Year1819 & 1921
Duration4 & 9 years
Cost£800,000 (£90.7m today)
Build a bridge across the River Thames to relieve traffic on existing bridges nearby
Southwark Bridge is a steel arch bridge that connects the district of Southwark and the City of London across the River Thames.
There have actually been two Southwark Bridges on the site. The current Southwark Bridge has been in place since 1921. It was designed by Sir Ernest George and Sir Basil Mott.
It replaced a cast iron bridge designed by John Rennie that was opened in 1819 and demolished around the time of World War 1.
Building on the current version of the bridge began in 1912, but it wasn’t opened to traffic until 6 June 1921, because of the war.
Rennie’s bridge was known as Queen Street Bridge. It was replaced because at 12.8m wide, it was too narrow to cope with the growing amount of traffic.
However, it was noticeable for its cast iron. There was 6,000 tons of cast iron – from Rotherham - in the bridge.
The centre span of the old Southwark Bridge was said to be the widest cast iron span ever built, at 240ft (73m) wide. A span is the distance between two supports for a bridge.
The current wider, and stronger, bridge is 243.8m long and 16.8m wide.

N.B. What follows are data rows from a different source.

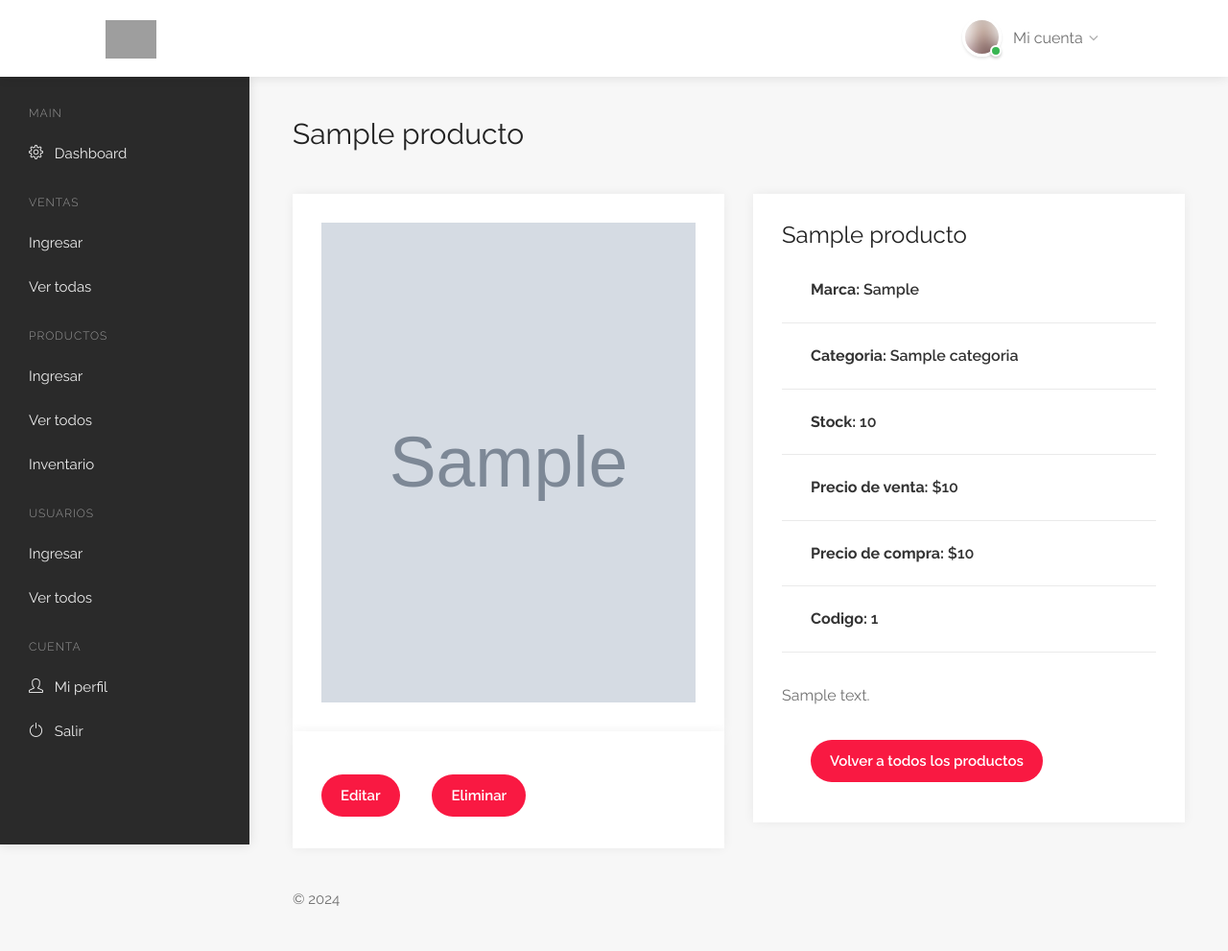
After one commit to DevsataAlbo/Taller_Soluciones, a Django app: page /producto_detalle/1 in a window 1280 px wide. The commit adds this page. Shown: the whole page at 96% size. Run offline with Django 4.2, Linux system fonts and the light colour scheme; tables that the repository leaves empty hold one stand-in row (values such as "Sample post"); grey boxes marked "Sample" are stand-in pictures; some libraries are stand-ins or nearby versions; some web fonts are replaced; grey boxes are pictures that could not be loaded.

Commit message:
creacion de pagina de producto individual

```diff
--- a/web/static/web/css/main-color.css
+++ b/web/static/web/css/main-color.css
@@ -107,6 +107,7 @@ a.button.border,
     color: #f91942;
 }
 
+.button2,
 .daterangepicker td.active.end-date.in-range.available,
 .qtyTotal,
 .mm-menu em.mm-counter,
@@ -150,7 +151,6 @@ input:checked + .slider,
 #small-dialog .mfp-close:hover {
     background-color: #f91942;
 }
-
 
 .rangeslider__fill,
 span.blog-item-tag ,
--- a/web/templates/web/menu_izquierdo.html
+++ b/web/templates/web/menu_izquierdo.html
@@ -8,6 +8,10 @@
     <title>Gestion de ventas</title>
     <meta charset="utf-8">
     <meta name="viewport" content="width=device-width, initial-scale=1, maximum-scale=1">
+
+    <!-- BOOTSTRAPT 5.3
+    ================================================== -->
+    <link href="https://cdn.jsdelivr.net/npm/bootstrap@5.3.3/dist/css/bootstrap.min.css" rel="stylesheet" integrity="sha384-QWTKZyjpPEjISv5WaRU9OFeRpok6YctnYmDr5pNlyT2bRjXh0JMhjY6hW+ALEwIH" crossorigin="anonymous">
 
     <!-- CSS
     ================================================== -->
@@ -159,6 +163,9 @@
         {% block todos_los_usuarios %}
         {% endblock %}
 
+        {% block producto_detalle %}
+        {% endblock %}
+
 
 
     </div>
@@ -184,6 +191,10 @@
 <script type="text/javascript" src="{% static 'web/scripts/tooltips.min.js' %}"></script>
 <script type="text/javascript" src="{% static 'web/scripts/custom.js' %}"></script>
 
+<!-- Scripts BOOTSTRAPT 5.3
+================================================== -->
+<script src="https://cdn.jsdelivr.net/npm/bootstrap@5.3.3/dist/js/bootstrap.bundle.min.js" integrity="sha384-YvpcrYf0tY3lHB60NNkmXc5s9fDVZLESaAA55NDzOxhy9GkcIdslK1eN7N6jIeHz" crossorigin="anonymous"></script>
+
 
 </body>
 </html>
--- a/web/templates/web/perfil_usuario.html
+++ b/web/templates/web/perfil_usuario.html
@@ -33,7 +33,7 @@
 
 						<!-- Avatar -->
 						<div class="edit-profile-photo">
-							<img src="images/user-avatar.jpg" alt="">
+							<img src="{% static 'web/images/user-avatar.jpg' %}" alt="">
 							<div class="change-photo-btn">
 								<div class="photoUpload">
 								    <span><i class="fa fa-upload"></i> Cargar foto</span>
--- /dev/null
+++ b/web/templates/web/producto_detalle.html
@@ -0,0 +1,82 @@
+{% extends 'web/menu_izquierdo.html' %}
+{% load static %}
+{% block producto_detalle %}
+
+
+	<!-- Content
+	================================================== -->
+	<div class="dashboard-content">
+
+		<!-- Titlebar -->
+		<div id="titlebar">
+			<div class="row">
+				<div class="col-md-12">
+					<h2>{{ producto.nombre }}</h2>
+				</div>
+			</div>
+		</div>
+
+		<div class="row">
+
+			<!-- Profile -->
+			<div class="col-lg-6 col-md-12">
+				<div class="dashboard-list-box margin-top-0">
+					<div class="dashboard-list-box-static">
+
+						<!-- Details -->
+						<div class="my-profile">
+							{% if producto.imagen %}
+								<img src="{{producto.imagen.url}}" style="height: 500px;" alt="">
+							{% else %}
+								<img src="http://via.placeholder.com/500">
+							{% endif %}
+						</div>
+
+					</div>
+				</div>
+				<div class="dashboard-list-box margin-top-0">
+					<div class="dashboard-list-box-static">
+						<!-- Details -->
+						<button class="button margin-top-15">Editar</button>
+						<button class="button margin-top-15 ms-5">Eliminar</button>
+					</div>
+				</div>
+			</div>
+
+			<!-- Change Password -->
+			<div class="col-lg-6 col-md-12">
+				<div class="dashboard-list-box margin-top-0">
+					<div class="dashboard-list-box-static">
+
+						<!-- Change Password -->
+						<div class="my-profile">
+							<h3 class="margin-top-0">{{producto.nombre}}</h3>
+							<h4> <strong> Marca: </strong>{{producto.marca}}</h4>
+							<h4> <strong> Categoria: </strong>{{producto.categoria}}</h4>
+							<h4> <strong> Stock: </strong> {{producto.stock}}</h4>
+							<h4> <strong> Precio de venta: </strong> ${{producto.precio_venta}}</h4>
+							<h4> <strong> Precio de compra: </strong>${{producto.precio_compra}}</h4>
+							<h4> <strong> Codigo: </strong> {{producto.codigo}}</h4>
+							<p class="mt-5">{{producto.descripcion}}</p>
+
+
+						<a class="button margin-top-15 ms-5" href="{% url 'todos_los_productos' %}" > Volver a todos los productos</a>
+
+						</div>
+
+					</div>
+				</div>
+			</div>
+
+
+			<!-- Copyrights -->
+			<div class="col-md-12">
+				<div class="copyrights">© 2024</div>
+			</div>
+
+		</div>
+
+	</div>
+	<!-- Content / End -->
+
+{% endblock %}
--- a/web/templates/web/todos_los_productos.html
+++ b/web/templates/web/todos_los_productos.html
@@ -63,9 +63,7 @@
 
 						<tr>
 							<th>Imagen</th>
-							<th>SKU</th>
 							<th>Nombre</th>
-							<th>Categoria</th>
 							<th>Stock</th>
 							<th>Precio de compra</th>
 							<th>Precio de venta</th>
@@ -76,14 +74,12 @@
 						{% for producto in productos %}
 						<tr>
 							<td data-label="Column 2"><img src="{{producto.imagen.url}}" style="height: 100px;" alt=""></td>
-							<td data-label="Column 2">33</td>
 							<td data-label="Column 1">{{producto.nombre}}</td>
-							<td data-label="Column 1">{{producto.categoria}}</td>
 							<td data-label="Column 2">{{producto.stock}}</td>
 							<td data-label="Column 2">${{producto.precio_compra}}</td>
 							<td data-label="Column 2">${{producto.precio_venta}}</td>
 							<td data-label="Column 2">$340 - 30%</td>
-							<td data-label="Column 2" class="btn btn-info">Ver mas</td>
+							<td data-label="Column 2" ><a href="{% url 'producto_detalle' producto.id %}" class="btn btn-danger py-2 px-5 text-white fs-5"> Ver mas </td>
 						</tr>
 						{% endfor %}
 
--- a/web/urls.py
+++ b/web/urls.py
@@ -12,4 +12,5 @@ urlpatterns = [
     path('productos_por_categoria/<int:categoria_id>', productos_por_categoria, name='productos_por_categoria'),
     path('productos_por_nombre', productos_por_nombre, name='productos_por_nombre'),
     path('todos_los_usuarios', todos_los_usuarios, name='todos_los_usuarios'),
+    path('producto_detalle/<int:producto_id>', producto_detalle, name='producto_detalle'),
 ]
--- a/web/views.py
+++ b/web/views.py
@@ -1,4 +1,4 @@
-from django.shortcuts import render
+from django.shortcuts import render, get_object_or_404
 
 from .models import Categoria, Producto
 
@@ -57,7 +57,14 @@ def productos_por_nombre ( request ):
     }
     return render(request, 'web/todos_los_productos.html', context)
 
+def producto_detalle ( request,producto_id ):
+    # objProducto = Producto.objects.get(pk=producto_id)
+    objProducto = get_object_or_404(Producto,pk=producto_id)
+    context = {
+        'producto':objProducto
+    }
 
+    return render(request, 'web/producto_detalle.html', context)
 
 def todos_los_usuarios ( request ):
     return render( request, 'web/todos_los_usuarios.html' )
```
Also changed, not shown: web/models.py (line endings or trailing spaces).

It measures 216m between abutments. An abutment is a structure that’s built to support the lateral pressure of an arch, for example, the ends of a bridge.
It has five steel arches – so five spans - supported by four granite stone river piers.
The two spans on either shore are about 45m long, while the three middle spans measure 73m in total.
It was designed to have five spans so that the piers lined up with those of Blackfriars Bridge and London Bridge, to make it easier for river traffic to travel through.
The bridge was given Grade II listed status in 1995.
Did you know …
Southwark Bridge has appeared in many films, including the 2007 film Harry Potter and the Order of the Phoenix.
The Rennie bridge was also known as the Iron Bridge (compared to London Bridge being the Stone Bridge) and is mentioned by Charles Dickens in Our Mutual Friend and Little Dorrit.
The original bridge had a one penny toll. The toll was in place until 1864.
The current bridge was restored as part of a £2.5m, three-year project, and its refreshed look was unveiled in June 2009.
More than 1,000 tonnes of expandable abrasive was used to blast the bridge back to its bare metal framework. It was then repainted in its original bright green and yellow, using 13,000 litres of paint.
Difference the project has made
Southwark Bridge was built to provide another crossing over the River Thames, to relieve increasingly heavy traffic congestion on the nearby Blackfriars and London bridges.
How the work was done
Sir Basil Mott, past ICE President, was the engineer and architect Sir Ernest George designed the piers and turrets of the Southwark Bridge that stands today.
It has five steel arches, supported by four granite piers.
It replaced a three-arch, cast iron bridge with two piers on the same site.
To build on the same site and keep traffic moving over and under the bridge, two temporary bridges were built across the river on each side of the permanent structure.
As well as allowing people to continue crossing over the river on foot, the temporary bridges carried electric cables and gas mains.
They also supported cranes that were used to demolish the old Southwark bridge and build the new one.
The stonework in the old piers were recycled in the new ones.
However, the old foundations were entirely removed down to the top of the beech piling that they were resting on. Pilings are heavy posts put into a riverbed to support the foundations of a bridge. The original piling was left alone.
The foundations of the new piers were constructed with the use of steel caissons on the piling.
A caisson is a watertight structure that allows work to be done on the foundations of a bridge, by allowing water to be pumped out. This keeps the work area dry.
Once the foundations for the four piers was built, they rested on the steel caissons, which were filled with concrete.
Southwark Bridge’s five arches each have seven steel arches layered underneath. They’re attached by metal fixtures to make sure the bridge doesn’t bend.
People who made it happen
- Contractors: William John Joliffe and Sir Edward Bank provided foundations and masonry. Joshua Walker & Co. of Rotherham provided the iron arches.
- Designer: John Rennie.
- Owner: Bridge House Estates Committee of the Corporation of London.
- Contractor: Sir William Arrol & Co.
- Designers: Sir Ernest George (architect) and Sir Basil Mott (engineer and ICE Past President 1924).
- Opened for traffic by: King George V and Queen Mary